Your task is to find every line of the listing that includes "Рапс" and copy it.
Segment Open
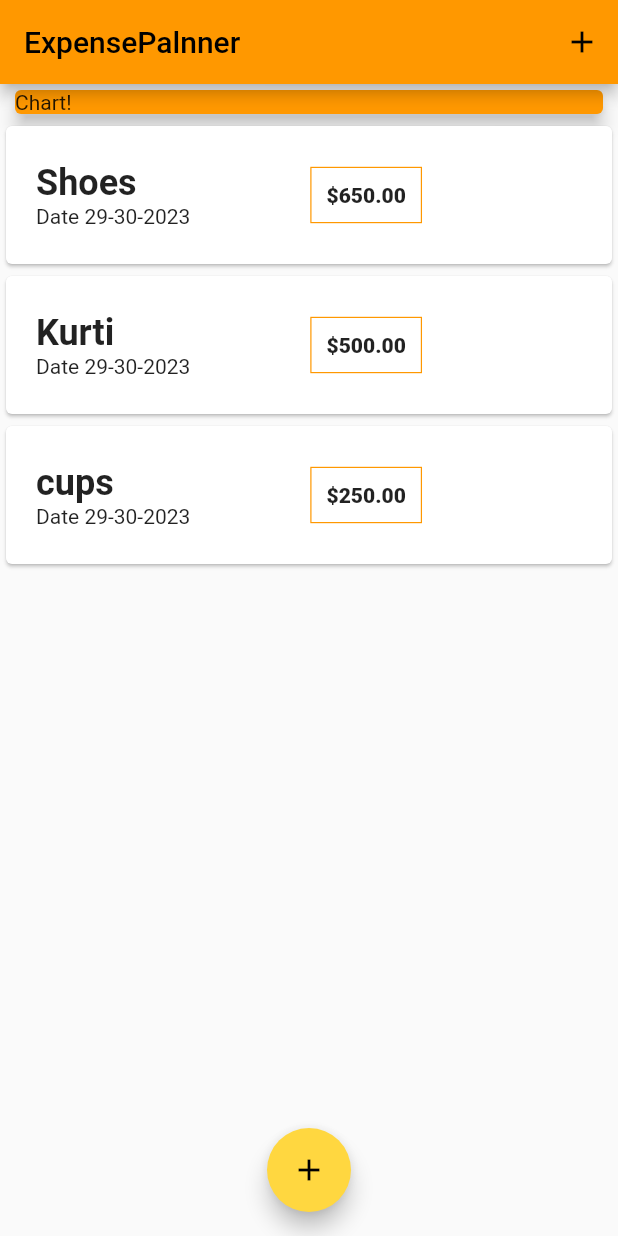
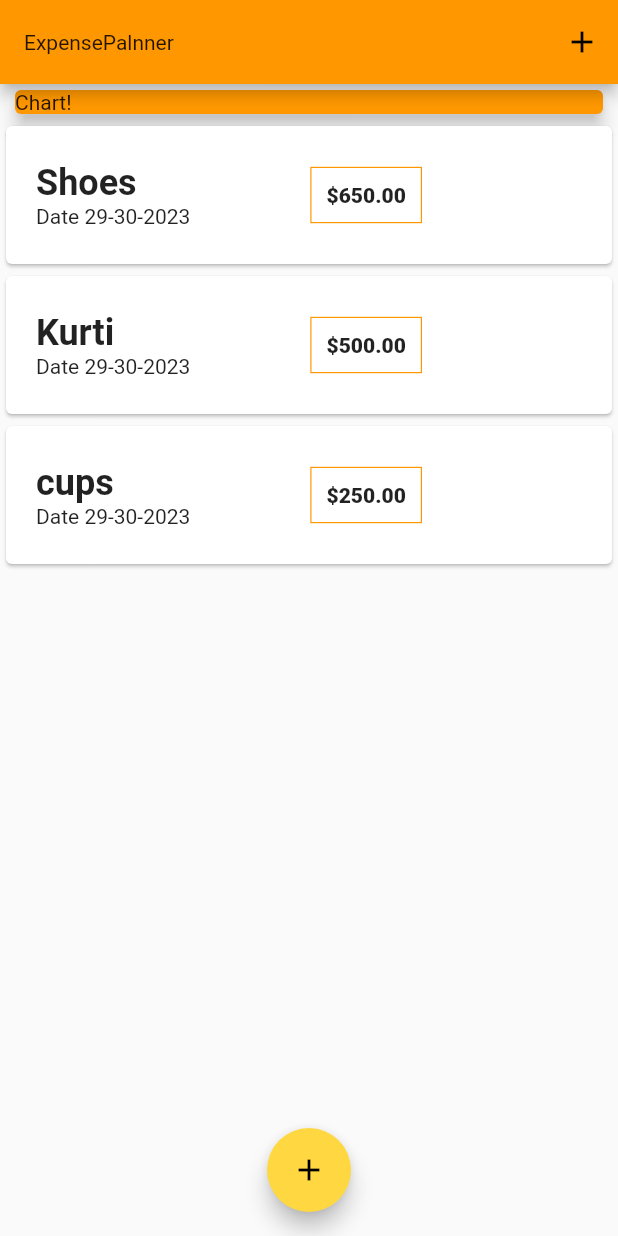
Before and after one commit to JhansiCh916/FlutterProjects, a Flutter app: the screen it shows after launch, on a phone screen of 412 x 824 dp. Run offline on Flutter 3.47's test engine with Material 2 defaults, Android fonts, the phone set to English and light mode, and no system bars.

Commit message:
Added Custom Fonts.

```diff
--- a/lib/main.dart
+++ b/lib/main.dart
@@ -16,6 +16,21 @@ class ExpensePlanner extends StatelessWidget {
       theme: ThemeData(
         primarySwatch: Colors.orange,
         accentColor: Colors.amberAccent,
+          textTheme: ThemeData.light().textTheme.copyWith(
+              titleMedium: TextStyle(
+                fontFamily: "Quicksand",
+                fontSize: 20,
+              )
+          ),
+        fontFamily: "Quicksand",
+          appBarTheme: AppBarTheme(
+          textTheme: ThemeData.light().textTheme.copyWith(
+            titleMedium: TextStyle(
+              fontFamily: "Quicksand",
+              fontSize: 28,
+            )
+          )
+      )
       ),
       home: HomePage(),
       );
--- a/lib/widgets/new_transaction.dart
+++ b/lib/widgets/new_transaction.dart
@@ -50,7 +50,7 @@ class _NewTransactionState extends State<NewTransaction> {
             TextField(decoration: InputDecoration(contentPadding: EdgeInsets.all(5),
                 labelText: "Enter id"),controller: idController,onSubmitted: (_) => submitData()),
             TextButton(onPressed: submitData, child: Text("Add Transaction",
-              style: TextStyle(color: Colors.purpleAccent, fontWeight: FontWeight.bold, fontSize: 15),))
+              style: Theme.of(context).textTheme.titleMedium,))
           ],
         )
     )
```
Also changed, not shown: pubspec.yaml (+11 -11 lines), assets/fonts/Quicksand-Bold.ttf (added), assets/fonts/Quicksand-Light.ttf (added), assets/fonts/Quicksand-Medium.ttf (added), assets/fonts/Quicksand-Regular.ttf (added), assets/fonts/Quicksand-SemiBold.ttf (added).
Segment Closed
Segment Open
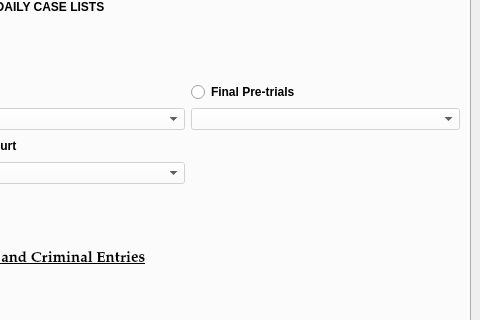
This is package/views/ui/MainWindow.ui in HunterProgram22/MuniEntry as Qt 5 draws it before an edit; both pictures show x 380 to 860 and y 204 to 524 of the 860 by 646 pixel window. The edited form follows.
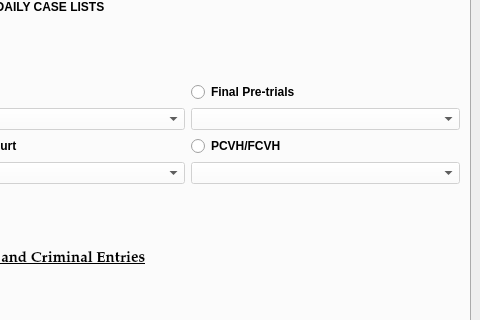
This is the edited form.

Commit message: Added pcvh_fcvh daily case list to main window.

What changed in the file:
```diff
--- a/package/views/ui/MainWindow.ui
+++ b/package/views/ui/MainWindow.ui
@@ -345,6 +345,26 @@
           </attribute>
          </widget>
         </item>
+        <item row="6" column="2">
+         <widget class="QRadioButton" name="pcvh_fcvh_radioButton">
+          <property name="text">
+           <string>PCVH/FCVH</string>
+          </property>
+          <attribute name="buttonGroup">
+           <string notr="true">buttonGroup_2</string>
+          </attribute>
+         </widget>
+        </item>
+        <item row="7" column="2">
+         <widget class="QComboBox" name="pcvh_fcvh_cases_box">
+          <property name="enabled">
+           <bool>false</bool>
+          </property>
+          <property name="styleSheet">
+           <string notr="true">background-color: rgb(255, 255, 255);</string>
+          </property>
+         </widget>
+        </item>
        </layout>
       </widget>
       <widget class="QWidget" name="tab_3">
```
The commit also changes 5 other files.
Segment Closed
Segment Open
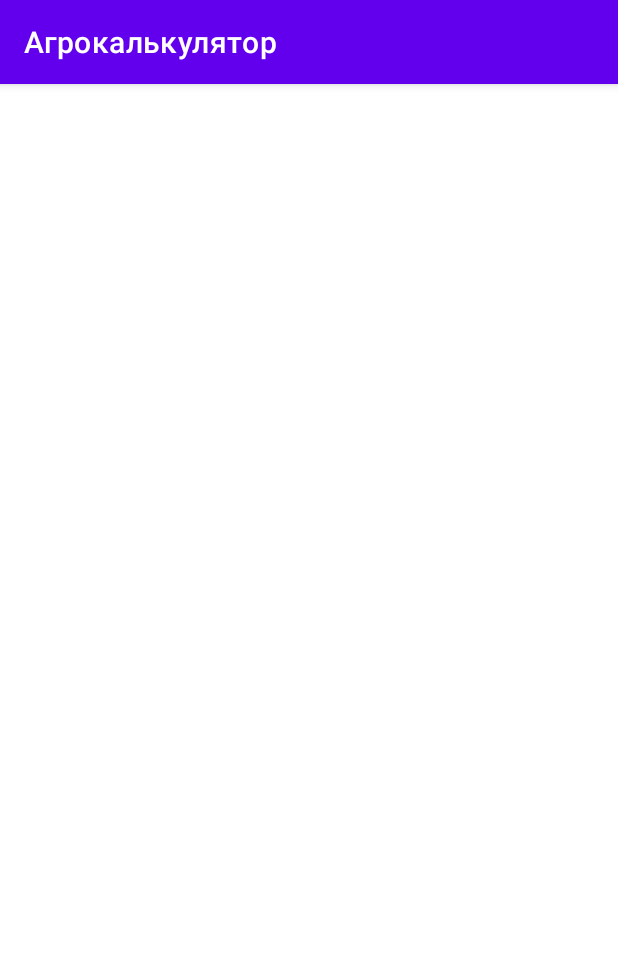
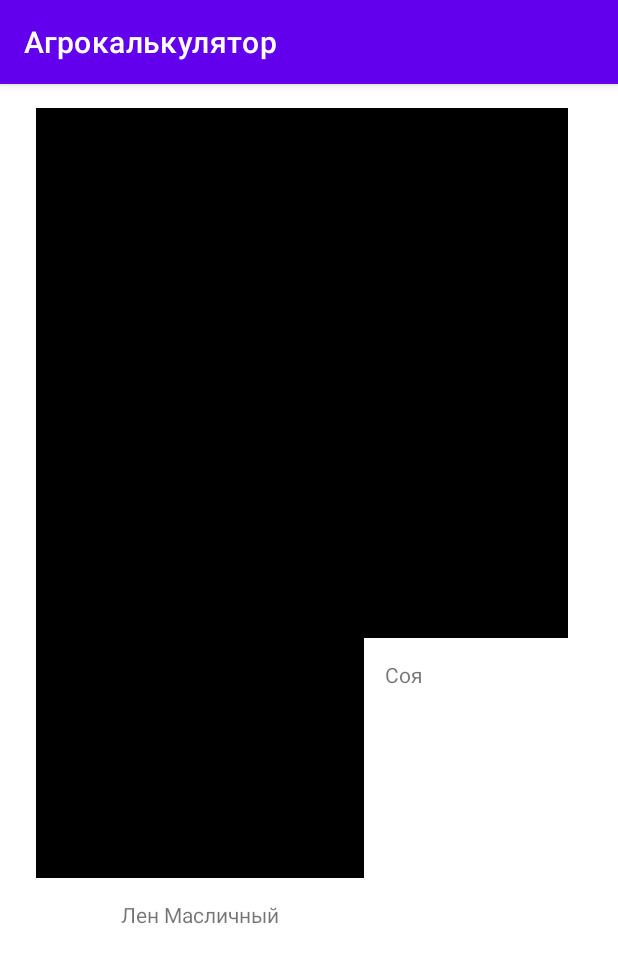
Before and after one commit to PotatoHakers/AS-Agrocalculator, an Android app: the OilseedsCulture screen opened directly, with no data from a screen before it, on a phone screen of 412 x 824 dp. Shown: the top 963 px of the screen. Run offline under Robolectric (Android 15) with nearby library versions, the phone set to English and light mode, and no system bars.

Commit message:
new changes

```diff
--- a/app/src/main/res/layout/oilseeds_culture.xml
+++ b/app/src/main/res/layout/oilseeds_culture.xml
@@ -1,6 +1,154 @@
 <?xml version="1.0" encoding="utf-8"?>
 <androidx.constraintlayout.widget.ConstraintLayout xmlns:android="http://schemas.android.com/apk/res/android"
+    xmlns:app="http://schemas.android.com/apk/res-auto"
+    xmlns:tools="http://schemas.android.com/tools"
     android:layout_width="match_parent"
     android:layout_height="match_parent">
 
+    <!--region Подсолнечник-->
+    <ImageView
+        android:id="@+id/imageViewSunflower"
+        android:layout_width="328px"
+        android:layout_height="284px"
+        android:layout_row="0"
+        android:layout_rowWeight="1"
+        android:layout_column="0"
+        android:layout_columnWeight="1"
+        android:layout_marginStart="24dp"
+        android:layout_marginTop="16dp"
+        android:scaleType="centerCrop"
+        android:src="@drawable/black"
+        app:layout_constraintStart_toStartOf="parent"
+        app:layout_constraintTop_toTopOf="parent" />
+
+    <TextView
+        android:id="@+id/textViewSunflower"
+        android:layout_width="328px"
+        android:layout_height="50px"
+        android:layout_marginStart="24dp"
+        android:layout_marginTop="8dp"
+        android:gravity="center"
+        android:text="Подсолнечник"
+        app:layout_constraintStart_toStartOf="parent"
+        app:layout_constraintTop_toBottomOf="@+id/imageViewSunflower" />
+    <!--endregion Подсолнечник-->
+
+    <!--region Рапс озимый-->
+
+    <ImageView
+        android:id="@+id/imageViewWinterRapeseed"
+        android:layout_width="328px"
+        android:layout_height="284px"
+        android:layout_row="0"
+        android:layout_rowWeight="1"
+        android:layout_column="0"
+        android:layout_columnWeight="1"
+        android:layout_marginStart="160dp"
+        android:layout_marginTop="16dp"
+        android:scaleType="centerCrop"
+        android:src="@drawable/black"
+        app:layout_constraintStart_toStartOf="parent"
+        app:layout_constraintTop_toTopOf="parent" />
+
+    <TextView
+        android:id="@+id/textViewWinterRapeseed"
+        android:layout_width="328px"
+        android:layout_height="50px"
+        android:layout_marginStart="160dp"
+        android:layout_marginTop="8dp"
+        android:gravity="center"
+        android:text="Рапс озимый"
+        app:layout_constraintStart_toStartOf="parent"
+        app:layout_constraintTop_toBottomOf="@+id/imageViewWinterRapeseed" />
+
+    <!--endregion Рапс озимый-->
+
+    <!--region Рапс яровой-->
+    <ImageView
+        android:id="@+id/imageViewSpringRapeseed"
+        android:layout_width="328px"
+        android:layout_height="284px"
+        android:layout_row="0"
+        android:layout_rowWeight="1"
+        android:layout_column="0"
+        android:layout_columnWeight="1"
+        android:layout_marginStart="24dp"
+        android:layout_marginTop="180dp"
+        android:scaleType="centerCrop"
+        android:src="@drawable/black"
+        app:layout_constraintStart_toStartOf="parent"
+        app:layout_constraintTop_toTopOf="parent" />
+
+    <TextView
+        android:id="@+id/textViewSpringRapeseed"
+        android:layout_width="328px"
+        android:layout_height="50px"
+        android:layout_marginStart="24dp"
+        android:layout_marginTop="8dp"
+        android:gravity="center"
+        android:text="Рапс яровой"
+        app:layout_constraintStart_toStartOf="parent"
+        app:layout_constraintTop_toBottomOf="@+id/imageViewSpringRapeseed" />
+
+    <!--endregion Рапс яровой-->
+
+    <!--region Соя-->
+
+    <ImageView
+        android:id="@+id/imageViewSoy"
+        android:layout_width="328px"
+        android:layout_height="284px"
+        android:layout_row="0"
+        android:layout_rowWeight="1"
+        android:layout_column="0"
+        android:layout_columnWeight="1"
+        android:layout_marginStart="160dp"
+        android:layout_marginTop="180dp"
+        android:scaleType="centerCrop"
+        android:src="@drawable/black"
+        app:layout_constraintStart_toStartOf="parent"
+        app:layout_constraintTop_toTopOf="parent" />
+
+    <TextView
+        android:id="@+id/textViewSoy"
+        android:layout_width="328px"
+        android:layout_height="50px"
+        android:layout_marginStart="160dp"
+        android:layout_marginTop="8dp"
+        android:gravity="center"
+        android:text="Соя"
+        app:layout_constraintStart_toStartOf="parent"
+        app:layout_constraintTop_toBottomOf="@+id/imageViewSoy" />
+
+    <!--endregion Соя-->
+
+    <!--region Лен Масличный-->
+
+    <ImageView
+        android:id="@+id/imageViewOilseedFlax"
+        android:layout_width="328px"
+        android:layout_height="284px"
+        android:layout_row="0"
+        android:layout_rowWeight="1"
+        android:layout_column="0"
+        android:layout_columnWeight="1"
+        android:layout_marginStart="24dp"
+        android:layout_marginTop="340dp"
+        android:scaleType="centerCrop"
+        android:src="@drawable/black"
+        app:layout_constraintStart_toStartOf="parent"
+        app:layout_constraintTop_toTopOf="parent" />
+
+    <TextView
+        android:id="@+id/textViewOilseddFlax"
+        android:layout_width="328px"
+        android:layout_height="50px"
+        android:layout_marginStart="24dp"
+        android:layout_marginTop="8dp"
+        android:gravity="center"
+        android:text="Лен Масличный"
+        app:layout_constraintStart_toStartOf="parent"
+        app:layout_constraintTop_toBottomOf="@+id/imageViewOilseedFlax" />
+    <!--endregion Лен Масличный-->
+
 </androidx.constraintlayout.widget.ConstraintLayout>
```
Segment Closed
• **Expected answer**
+    <!--region Рапс озимый-->
+        android:text="Рапс озимый"
+    <!--endregion Рапс озимый-->
+    <!--region Рапс яровой-->
+        android:text="Рапс яровой"
+    <!--endregion Рапс яровой-->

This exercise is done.